[Opening Records provided section]
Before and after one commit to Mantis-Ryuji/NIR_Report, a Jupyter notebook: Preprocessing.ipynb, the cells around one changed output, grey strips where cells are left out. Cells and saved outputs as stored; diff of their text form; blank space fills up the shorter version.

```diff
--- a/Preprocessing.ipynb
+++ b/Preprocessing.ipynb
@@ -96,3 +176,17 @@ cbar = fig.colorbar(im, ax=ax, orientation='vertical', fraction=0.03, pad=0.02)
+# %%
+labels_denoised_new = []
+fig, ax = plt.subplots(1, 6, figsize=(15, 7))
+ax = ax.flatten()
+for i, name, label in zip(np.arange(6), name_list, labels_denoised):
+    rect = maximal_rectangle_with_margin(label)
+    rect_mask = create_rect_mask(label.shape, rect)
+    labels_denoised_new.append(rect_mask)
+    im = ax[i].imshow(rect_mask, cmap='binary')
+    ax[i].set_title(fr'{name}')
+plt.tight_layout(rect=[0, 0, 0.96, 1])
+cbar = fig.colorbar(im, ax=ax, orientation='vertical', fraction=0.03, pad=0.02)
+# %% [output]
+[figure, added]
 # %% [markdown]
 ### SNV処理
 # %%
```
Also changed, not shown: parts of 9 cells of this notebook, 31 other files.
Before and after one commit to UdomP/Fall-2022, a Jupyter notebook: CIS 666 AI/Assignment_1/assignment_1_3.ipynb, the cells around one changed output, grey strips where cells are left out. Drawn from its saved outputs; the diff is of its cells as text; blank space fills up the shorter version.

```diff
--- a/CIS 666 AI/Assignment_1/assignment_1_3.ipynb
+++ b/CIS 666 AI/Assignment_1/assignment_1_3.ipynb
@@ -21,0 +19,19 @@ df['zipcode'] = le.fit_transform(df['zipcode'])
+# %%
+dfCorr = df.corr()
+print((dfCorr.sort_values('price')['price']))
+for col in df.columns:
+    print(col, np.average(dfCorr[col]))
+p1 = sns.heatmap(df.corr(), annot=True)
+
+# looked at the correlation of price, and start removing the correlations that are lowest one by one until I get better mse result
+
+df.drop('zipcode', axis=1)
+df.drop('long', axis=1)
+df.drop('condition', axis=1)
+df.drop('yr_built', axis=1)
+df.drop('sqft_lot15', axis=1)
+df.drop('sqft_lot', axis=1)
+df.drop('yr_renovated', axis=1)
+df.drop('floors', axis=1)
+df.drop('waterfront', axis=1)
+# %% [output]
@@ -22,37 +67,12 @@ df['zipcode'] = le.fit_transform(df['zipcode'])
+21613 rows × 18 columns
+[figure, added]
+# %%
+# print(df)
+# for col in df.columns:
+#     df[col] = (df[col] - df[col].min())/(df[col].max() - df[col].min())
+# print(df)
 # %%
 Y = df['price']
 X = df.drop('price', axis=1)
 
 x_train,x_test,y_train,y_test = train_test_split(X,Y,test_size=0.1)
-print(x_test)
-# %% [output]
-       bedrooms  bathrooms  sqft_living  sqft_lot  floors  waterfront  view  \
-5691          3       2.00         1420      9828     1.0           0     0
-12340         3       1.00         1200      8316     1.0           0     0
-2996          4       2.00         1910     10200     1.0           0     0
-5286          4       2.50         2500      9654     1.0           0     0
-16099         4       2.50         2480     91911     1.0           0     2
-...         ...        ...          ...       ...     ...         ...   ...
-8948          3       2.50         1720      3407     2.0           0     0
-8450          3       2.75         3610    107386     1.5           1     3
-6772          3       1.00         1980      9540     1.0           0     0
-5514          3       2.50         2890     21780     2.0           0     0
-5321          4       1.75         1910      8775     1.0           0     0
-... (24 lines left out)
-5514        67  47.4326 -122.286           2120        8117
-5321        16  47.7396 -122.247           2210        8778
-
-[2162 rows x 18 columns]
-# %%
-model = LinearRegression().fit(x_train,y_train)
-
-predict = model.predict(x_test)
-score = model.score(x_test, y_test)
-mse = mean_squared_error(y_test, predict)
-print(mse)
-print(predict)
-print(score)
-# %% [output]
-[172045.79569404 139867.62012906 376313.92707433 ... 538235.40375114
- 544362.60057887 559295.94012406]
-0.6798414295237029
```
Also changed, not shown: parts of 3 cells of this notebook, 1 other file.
[Closing Records provided section]
Exercise instructions:
Copy all lines from the data that hold the word "saved".

Problem solution:
Before and after one commit to Mantis-Ryuji/NIR_Report, a Jupyter notebook: Preprocessing.ipynb, the cells around one changed output, grey strips where cells are left out. Cells and saved outputs as stored; diff of their text form; blank space fills up the shorter version.
Before and after one commit to UdomP/Fall-2022, a Jupyter notebook: CIS 666 AI/Assignment_1/assignment_1_3.ipynb, the cells around one changed output, grey strips where cells are left out. Drawn from its saved outputs; the diff is of its cells as text; blank space fills up the shorter version.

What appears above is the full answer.